The Land of the Horned Guan

Birdquest’s Southern Mexico birding tour explores a fascinating part of North America that offers some truly awesome birdwatching opportunities in one of the most exciting birding destinations on earth. Our comprehensive Southern Mexico tour includes Oaxaca and Chiapas, as well as several other areas, producing a fantastic list of Mexican endemics and near-endemics including Beautiful and Slender Sheartails, Oaxaca and Cinnamon-sided Hummingbirds, Blue-throated Motmot, Belted Flycatcher, Unicoloured, Dwarf, Black-throated and White-throated Jays, and Giant, Sumichrast’s and Nava’s Wrens, not to mention the stunning Red-breasted Chat, Pink-headed and Red Warblers, and Orange-breasted and Rosita’s Buntings. During the El Triunfo extension we will be looking for the near-mythical Horned Guan, Fulvous Owl, Resplendent Quetzal (the local form has the longest tail of them all!), Rufous Sabrewing, Wine-throated Hummingbird and Cabanis’s Tanager amongst many other great birds.

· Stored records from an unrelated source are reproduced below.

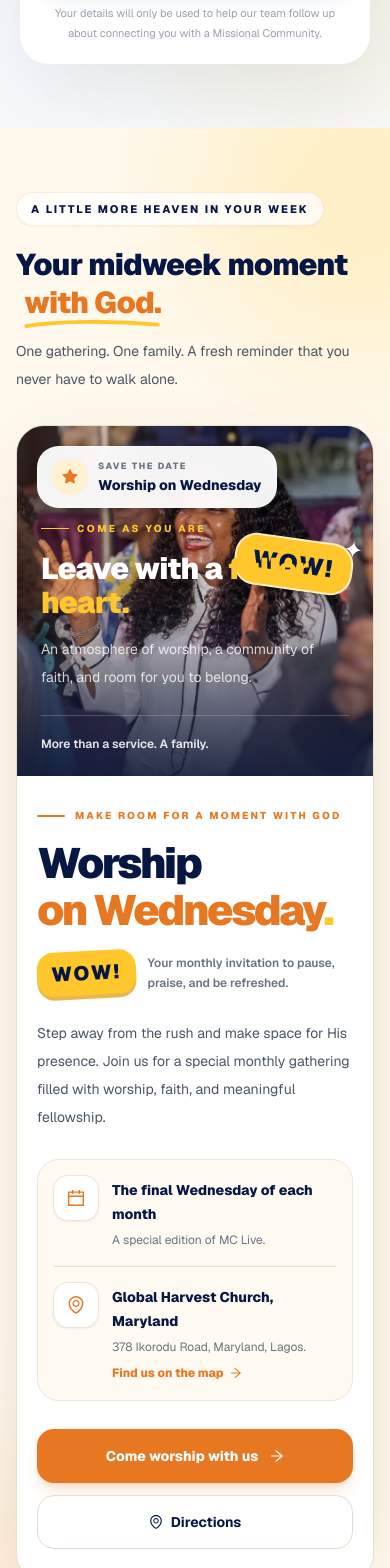
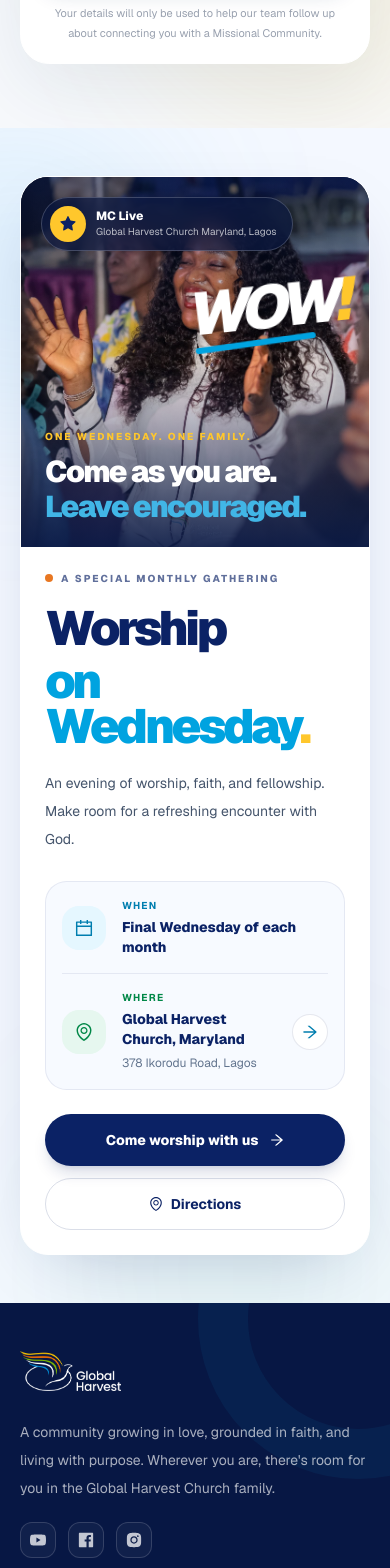
Before and after one commit to oduyemi/gharvestlagos, a Next.js app: page /mc-live in a window 390 px wide. Shown: the part 6840-8408 px from the top of the page. Built offline with nearby package versions, Linux system fonts and the light colour scheme.

Commit message:
Updated WOW

```diff
--- a/components/mclive/CTA.tsx
+++ b/components/mclive/CTA.tsx
@@ -1,4 +1,3 @@
-
 "use client";
 
 import Image from "next/image";
@@ -18,235 +17,169 @@ export const MCLiveWOWCTA = () => {
   const reduceMotion = useReducedMotion();
 
   return (
-    <section className="relative isolate overflow-hidden bg-[#fff9ed] py-16 sm:py-20 lg:py-24">
-      {/* Soft, warm background details */}
+    <section
+      aria-labelledby="mc-live-heading"
+      className="relative isolate overflow-hidden bg-[#F4F8FF] py-12 sm:py-16 lg:py-20"
+    >
       <div
         aria-hidden="true"
-        className="pointer-events-none absolute -right-32 -top-24 -z-10 h-80 w-80 rounded-full bg-brand-gold/20 blur-3xl sm:h-[26rem] sm:w-[26rem]"
+        className="pointer-events-none absolute -left-32 top-0 -z-10 h-72 w-72 rounded-full bg-[#41B6E6]/15 blur-[90px]"
       />
       <div
         aria-hidden="true"
-        className="pointer-events-none absolute -bottom-32 -left-24 -z-10 h-80 w-80 rounded-full bg-brand-orange/10 blur-3xl"
+        className="pointer-events-none absolute -bottom-32 right-0 -z-10 h-80 w-80 rounded-full bg-[#00A859]/[0.07] blur-[100px]"
       />
 
-      <div className="gh-container relative px-4 sm:px-6 lg:px-8">
+      <div className="section-container">
         <motion.div
-          initial={{ opacity: 0, y: reduceMotion ? 0 : 20 }}
+          initial={{ opacity: 0, y: reduceMotion ? 0 : 18 }}
           whileInView={{ opacity: 1, y: 0 }}
-          viewport={{ once: true, amount: 0.12 }}
+          viewport={{ once: true, amount: 0.1 }}
           transition={{
-            duration: reduceMotion ? 0 : 0.65,
+            duration: reduceMotion ? 0 : 0.55,
             ease: [0.22, 1, 0.36, 1],
           }}
-          className="mx-auto max-w-7xl"
+          className="mx-auto max-w-[1240px]"
         >
-          {/* Section introduction */}
-          <div className="mb-8 flex flex-col gap-4 sm:mb-10 sm:flex-row sm:items-end sm:justify-between">
-            <div className="max-w-2xl">
-              <div className="inline-flex items-center gap-2 rounded-full border border-brand-orange/15 bg-white/75 px-3.5 py-2 shadow-sm shadow-orange-950/[0.03]">
-                <span className="text-[11px] font-extrabold uppercase tracking-[0.18em] text-brand-blue-dark">
-                  A little more heaven in your week
+          <div className="grid overflow-hidden rounded-[1.75rem] border border-white bg-white shadow-[0_24px_70px_-32px_rgba(11,34,101,0.28)] lg:grid-cols-[0.95fr_1.05fr] lg:rounded-[2rem]">
+            {/* Worship image */}
+            <div className="group relative min-h-[370px] overflow-hidden bg-[#071744] sm:min-h-[440px] lg:min-h-[570px]">
+              <Image
+                src="/images/mclive/wow.jpg"
+                alt="Worshippers worshipping together at Global Harvest Church"
+                fill
+                sizes="(max-width: 1023px) 100vw, 48vw"
+                className="object-cover object-center transition-transform duration-700 group-hover:scale-[1.035] motion-reduce:transition-none"
+              />
+
+              <div className="absolute inset-0 bg-gradient-to-b from-[#071744]/55 via-transparent to-[#071744]/90" />
+
+              {/* Compact event badge */}
+              <div className="absolute left-5 top-5 flex items-center gap-2.5 rounded-full border border-white/20 bg-[#071744]/60 py-2 pl-2 pr-4 backdrop-blur-md sm:left-7 sm:top-7">
+                <span className="flex h-9 w-9 items-center justify-center rounded-full bg-[#FFC72C] text-[#0B2265]">
+                  <StarFilled />
+                </span>
+                <span>
+                  <span className="block text-xs font-extrabold text-white">
+                    MC Live
+                  </span>
+                  <span className="block text-[10px] text-white/70">
+                    Global Harvest Church Maryland, Lagos
+                  </span>
                 </span>
               </div>
 
-              <h2 className="mt-5 text-3xl font-black leading-tight tracking-tight text-brand-blue-dark sm:text-4xl lg:text-5xl">
-                Your midweek moment
-                <span className="relative ml-2 inline-block text-brand-orange">
-                  with God.
-                  <svg
+              {/* WOW graphic */}
+              <div
                 aria-hidden="true"
-                    viewBox="0 0 180 12"
-                    className="absolute -bottom-2 left-0 w-full text-brand-gold"
-                    fill="none"
+                className="absolute right-6 top-[27%] -rotate-6 sm:right-9"
               >
-                    <path
-                      d="M3 8C45 1 115 1 176 6"
-                      stroke="currentColor"
-                      strokeWidth="5"
-                      strokeLinecap="round"
-                    />
-                  </svg>
+                <span className="block text-6xl font-black italic tracking-[-0.09em] text-white drop-shadow-lg sm:text-8xl">
+                  WOW<span className="text-[#FFC72C]">!</span>
                 </span>
-              </h2>
+                <div className="ml-2 mt-0.5 h-1.5 w-3/4 -rotate-2 rounded-full bg-[#00A3E0]" />
               </div>
 
-            <p className="max-w-sm text-sm leading-7 text-gray-600 sm:text-base">
-              One gathering. One family. A fresh reminder that you never have
-              to walk alone.
+              {/* Image caption */}
+              <div className="absolute inset-x-0 bottom-0 p-6 sm:p-8 lg:p-9">
+                <p className="text-[10px] font-extrabold uppercase tracking-[0.2em] text-[#FFC72C] sm:text-xs">
+                  One Wednesday. One family.
+                </p>
+                <h3 className="mt-3 max-w-md text-3xl font-black leading-[1.05] tracking-[-0.055em] text-white sm:text-4xl lg:text-[2.8rem]">
+                  Come as you are.
+                  <span className="mt-1 block text-[#41B6E6]">
+                    Leave encouraged.
+                  </span>
+                </h3>
+              </div>
+            </div>
+
+            {/* Event information */}
+            <div className="flex flex-col justify-center p-6 sm:p-9 lg:p-10 xl:p-12">
+              <div className="flex items-center gap-2">
+                <span className="h-2 w-2 rounded-full bg-[#E87722]" />
+                <p className="text-[10px] font-extrabold uppercase tracking-[0.2em] text-[#0B2265]/65 sm:text-xs">
+                  A special monthly gathering
                 </p>
               </div>
 
-          {/* Main event card */}
-          <div className="overflow-hidden rounded-[1.75rem] border border-[#eadfcb] bg-white shadow-[0_24px_80px_-32px_rgba(67,43,15,0.25)] sm:rounded-[2.25rem]">
-            <div className="grid lg:grid-cols-[1.02fr_0.98fr]">
-              {/* Image panel */}
-              <div className="group relative min-h-[350px] overflow-hidden sm:min-h-[440px] lg:min-h-[600px]">
-                <Image
-                  src="/images/mclive/wow.jpg"
-                  alt="Worship on Wednesday at Global Harvest Church"
-                  fill
-                  priority={false}
-                  sizes="(max-width: 1023px) 100vw, 51vw"
-                  className="object-cover object-center transition-transform duration-1000 ease-out group-hover:scale-[1.045]"
-                />
+              <h2
+                id="mc-live-heading"
+                className="mt-5 text-5xl font-black leading-[0.94] tracking-[-0.07em] text-[#0B2265] sm:text-6xl xl:text-[4.5rem]"
+              >
+                Worship
+                <span className="mt-2 block text-[#00A3E0]">
+                  on Wednesday<span className="text-[#FFC72C]">.</span>
+                </span>
+              </h2>
 
-                {/* Cinematic overlay */}
-                <div className="absolute inset-0 bg-gradient-to-t from-[#101a39]/90 via-[#101a39]/15 to-[#101a39]/10" />
-                <div className="absolute inset-0 bg-gradient-to-br from-brand-orange/15 via-transparent to-transparent" />
-
-                {/* Floating event label */}
-                <div className="absolute left-5 top-5 sm:left-7 sm:top-7">
-                  <div className="inline-flex items-center gap-2.5 rounded-2xl border border-white/50 bg-white/95 px-3.5 py-3 shadow-xl shadow-black/10 backdrop-blur-md sm:px-4">
-                    <span className="flex h-9 w-9 items-center justify-center rounded-xl bg-[#fff1d1] text-brand-orange">
-                      <StarFilled />
-                    </span>
-                    <span>
-                      <span className="block text-[9px] font-extrabold uppercase tracking-[0.18em] text-gray-500">
-                        Save the date
-                      </span>
-                      <span className="mt-0.5 block text-sm font-extrabold text-brand-blue-dark">
-                        Worship on Wednesday
-                      </span>
-                    </span>
-                  </div>
-                </div>
-
-                {/* Decorative WOW lettering */}
-                <div
-                  aria-hidden="true"
-                  className="absolute right-5 top-28 rotate-[8deg] sm:right-8 sm:top-32"
-                >
-                  <span className="block rounded-2xl border-2 border-white/70 bg-brand-gold px-4 py-2 text-2xl font-black tracking-widest text-brand-blue-dark shadow-lg sm:text-3xl">
-                    WOW!
-                  </span>
-                  <span className="absolute -right-2 -top-3 text-2xl text-white">
-                    ✦
-                  </span>
-                </div>
-
-                {/* Image caption */}
-                <div className="absolute inset-x-0 bottom-0 p-6 sm:p-9 lg:p-10">
-                  <p className="flex items-center gap-2 text-[10px] font-extrabold uppercase tracking-[0.24em] text-brand-gold sm:text-xs">
-                    <span className="h-px w-7 bg-brand-gold" />
-                    Come as you are
+              <p className="mt-5 max-w-md text-sm leading-7 text-slate-600 sm:text-base">
+                An evening of worship, faith, and fellowship. Make room for a
+                refreshing encounter with God.
               </p>
 
-                  <p className="mt-4 max-w-lg text-3xl font-black leading-[1.12] tracking-tight text-white sm:text-4xl lg:text-[2.8rem]">
-                    Leave with a
-                    <span className="text-brand-gold"> fuller heart.</span>
+              {/* Compact event details */}
+              <div className="mt-7 divide-y divide-[#0B2265]/[0.08] rounded-2xl border border-[#0B2265]/[0.08] bg-[#F7FAFF] px-4 sm:px-5">
+                <div className="flex items-center gap-4 py-4">
+                  <span className="flex h-11 w-11 shrink-0 items-center justify-center rounded-xl bg-[#E5F7FF] text-lg text-[#007EAF]">
+                    <CalendarOutlined />
+                  </span>
+                  <div className="min-w-0">
+                    <p className="text-[10px] font-bold uppercase tracking-[0.12em] text-[#007EAF]">
+                      When
                     </p>
-
-                  <p className="mt-4 max-w-md text-sm leading-7 text-white/80 sm:text-base">
-                    An atmosphere of worship, a community of faith, and room
-                    for you to belong.
-                  </p>
-
-                  <div className="mt-6 flex items-center gap-3 border-t border-white/20 pt-5">
-                    <span className="text-xs font-semibold text-white/90 sm:text-sm">
-                      More than a service. A family.
-                    </span>
-                  </div>
-                </div>
-              </div>
-
-              {/* Content panel */}
-              <div className="flex flex-col justify-center px-5 py-8 sm:px-9 sm:py-10 lg:px-10 lg:py-12 xl:px-12">
-                <div className="flex items-center gap-2.5">
-                  <span className="h-0.5 w-7 rounded-full bg-brand-orange" />
-                  <span className="text-[10px] font-extrabold uppercase tracking-[0.22em] text-brand-orange sm:text-xs">
-                    Make room for a moment with God
-                  </span>
-                </div>
-
-                <h3 className="mt-5 text-[2.65rem] font-black leading-[0.96] tracking-[-0.055em] text-brand-blue-dark sm:text-5xl xl:text-[3.5rem]">
-                  Worship
-                  <span className="mt-1.5 block text-brand-orange">
-                    on Wednesday<span className="text-brand-gold">.</span>
-                  </span>
-                </h3>
-
-                {/* Playful event identity */}
-                <div className="mt-5 flex items-center gap-3">
-                  <span className="-rotate-3 rounded-xl bg-brand-gold px-3.5 py-2 text-xl font-black tracking-[0.12em] text-brand-blue-dark shadow-[0_4px_0_#e7b94d] sm:text-2xl">
-                    WOW!
-                  </span>
-                  <p className="max-w-[190px] text-xs font-semibold leading-5 text-gray-500 sm:text-sm sm:leading-6">
-                    Your monthly invitation to pause, praise, and be refreshed.
-                  </p>
-                </div>
-
-                <p className="mt-6 text-sm leading-7 text-gray-600 sm:text-base sm:leading-8">
-                  Step away from the rush and make space for His presence. Join
-                  us for a special monthly gathering filled with worship,
-                  faith, and meaningful fellowship.
-                </p>
-
-                {/* Event information */}
-                <div className="mt-7 space-y-4 rounded-2xl border border-[#f0e5d3] bg-[#fffaf1] p-4 sm:p-5">
-                  <div className="flex items-start gap-3.5">
-                    <div className="flex h-11 w-11 shrink-0 items-center justify-center rounded-[14px] bg-white text-lg text-brand-orange shadow-sm ring-1 ring-[#efe4d1]">
-                      <CalendarOutlined />
-                    </div>
-
-                    <div className="min-w-0 pt-0.5">
-                      <p className="text-sm font-extrabold leading-6 text-brand-blue-dark">
-                        The final Wednesday of each month
-                      </p>
-                      <p className="mt-1 text-xs leading-5 text-gray-500 sm:text-sm">
-                        A special edition of MC Live.
+                    <p className="mt-1 text-sm font-extrabold leading-5 text-[#0B2265]">
+                      Final Wednesday of each month
                     </p>
                   </div>
                 </div>
 
-                  <div className="h-px bg-[#eadfcb]" />
-
-                  <div className="flex items-start gap-3.5">
-                    <div className="flex h-11 w-11 shrink-0 items-center justify-center rounded-[14px] bg-white text-lg text-brand-orange shadow-sm ring-1 ring-[#efe4d1]">
+                <div className="flex items-center gap-4 py-4">
+                  <span className="flex h-11 w-11 shrink-0 items-center justify-center rounded-xl bg-[#E6F7EF] text-lg text-[#008747]">
                     <EnvironmentOutlined />
-                    </div>
-
-                    <div className="min-w-0 flex-1 pt-0.5">
-                      <p className="text-sm font-extrabold leading-6 text-brand-blue-dark">
+                  </span>
+                  <div className="min-w-0 flex-1">
+                    <p className="text-[10px] font-bold uppercase tracking-[0.12em] text-[#008747]">
+                      Where
+                    </p>
+                    <p className="mt-1 text-sm font-extrabold leading-5 text-[#0B2265]">
                       Global Harvest Church, Maryland
                     </p>
-                      <p className="mt-1 text-xs leading-5 text-gray-500 sm:text-sm">
-                        378 Ikorodu Road, Maryland, Lagos.
+                    <p className="mt-1 text-xs leading-5 text-slate-500">
+                      378 Ikorodu Road, Lagos
                     </p>
-
+                  </div>
                   <a
                     href={GOOGLE_MAPS_URL}
                     target="_blank"
                     rel="noopener noreferrer"
-                        className="mt-2 inline-flex items-center gap-1.5 text-xs font-extrabold text-brand-orange transition-colors hover:text-brand-blue-dark focus-visible:outline-none focus-visible:ring-2 focus-visible:ring-brand-cyan focus-visible:ring-offset-2"
+                    aria-label="Get directions to Global Harvest Church"
+                    className="flex h-9 w-9 shrink-0 items-center justify-center rounded-full border border-[#0B2265]/10 bg-white text-[#007EAF] transition-colors hover:border-[#00A3E0]/40 hover:bg-[#E5F7FF] focus-visible:outline-none focus-visible:ring-2 focus-visible:ring-[#00A3E0]"
                   >
-                        Find us on the map
                     <ArrowRightOutlined />
                   </a>
                 </div>
               </div>
-                </div>
 
-                {/* Call to action */}
-                <div className="mt-7 grid gap-3 sm:grid-cols-[1fr_auto]">
+              {/* CTA */}
+              <div className="mt-6 flex flex-col gap-3 sm:flex-row">
                 <Link
-                    href="/mc-live"
-                    className="group inline-flex min-h-[54px] items-center justify-center gap-3 rounded-xl bg-brand-orange px-5 py-4 text-sm font-extrabold text-white shadow-lg shadow-brand-orange/20 transition duration-300 hover:-translate-y-0.5 hover:bg-brand-blue-dark hover:shadow-xl focus-visible:outline-none focus-visible:ring-4 focus-visible:ring-brand-orange/25"
+                  href="#join-mc-live"
+                  className="group inline-flex min-h-[52px] flex-1 items-center justify-center gap-3 rounded-full bg-[#0B2265] px-5 py-3.5 text-sm font-extrabold text-white shadow-lg shadow-[#0B2265]/15 transition-colors hover:bg-[#007EAF] focus-visible:outline-none focus-visible:ring-4 focus-visible:ring-[#00A3E0]/25"
                 >
                   Come worship with us
-                    <ArrowRightOutlined className="transition-transform duration-300 group-hover:translate-x-1" />
+                  <ArrowRightOutlined className="transition-transform group-hover:translate-x-1 motion-reduce:transition-none" />
                 </Link>
 
                 <a
                   href={GOOGLE_MAPS_URL}
                   target="_blank"
                   rel="noopener noreferrer"
-                    aria-label="Get directions to Global Harvest Church, Maryland"
-                    className="inline-flex min-h-[54px] items-center justify-center gap-2 rounded-xl border border-[#e8ddca] bg-white px-5 py-4 text-sm font-bold text-brand-blue-dark transition duration-300 hover:border-brand-cyan hover:bg-[#f1fbfc] focus-visible:outline-none focus-visible:ring-4 focus-visible:ring-brand-cyan/20"
+                  className="inline-flex min-h-[52px] items-center justify-center gap-2 rounded-full border border-[#0B2265]/15 px-5 py-3.5 text-sm font-bold text-[#0B2265] transition-colors hover:border-[#00A3E0]/40 hover:bg-[#E5F7FF] focus-visible:outline-none focus-visible:ring-4 focus-visible:ring-[#00A3E0]/20"
                 >
                   <EnvironmentOutlined />
                   Directions
                 </a>
-                </div>
               </div>
             </div>
           </div>
```
Lines whose indentation alone changed are shown as unchanged.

Sunday 3rd March — Tuesday 19th March 2019
(17 days)


El Triunfo (Horned Guan) Extension: Tuesday 26th February — Sunday 3rd March (6 days)

Leader: Mark Van Beirs

Group Size Limit: 8

Tour Category: Easy walking for the most part and comfortable accommodations on the main tour, easy to moderate grade walking and mostly simple accommodation during the extension

The endemic Citreoline Trogon is one of a whole series of endemics that we'll be looking for during our endemic-rich itinerary (Pete Morris)

The endemic Citreoline Trogon is one of a whole series of endemics that we'll be looking for during our endemic-rich itinerary (Pete Morris)

Mexico, land of the Mayas, Aztecs, Zapotecs and Conquistadores, is one of the most charismatic countries in the world. Sombreros, white-clad peons on a stubborn mule and siestas conjure up a sleepy image which disguises (as well as any Zapata-style moustache) a country rapidly entering the modern world, where good roads, accommodation and food are the norm, and birding always rewarding. It is the second most populous and the third largest country in Latin America, with an incredible variety of habitats ranging from steamy tropical lowland jungle and barren cactus-studded hills to refreshing pine forests and high alpine vegetation above the treeline. Over half of the country is at an altitude of over 3300ft (1000m) and much of that at over 6600ft (2000m), and more than 80% of this splendid nation is classified as having a semi-arid climate.

Mexico basically consists of a high central plateau flanked by an eastern and a western range of mountains set back from the coast. Mexico City, one of the largest conurbations on Earth with more than 20 million inhabitants, is located in a high inter-montane basin measuring only 30 miles (50 kilometres) across, and was founded as Tenochtitlan under the militarist rule of the Aztecs. As well as experiencing cactus-covered plains and sleepy adobe villages dominated by white-painted churches, a Hollywood-inspired stereotype of Mexico over a hundred years ago, we shall visit modern cities, well preserved Zapotec sites inspiring awe for Mexico’s rich cultural history, tranquil oak and pine forests and fabulous mountains.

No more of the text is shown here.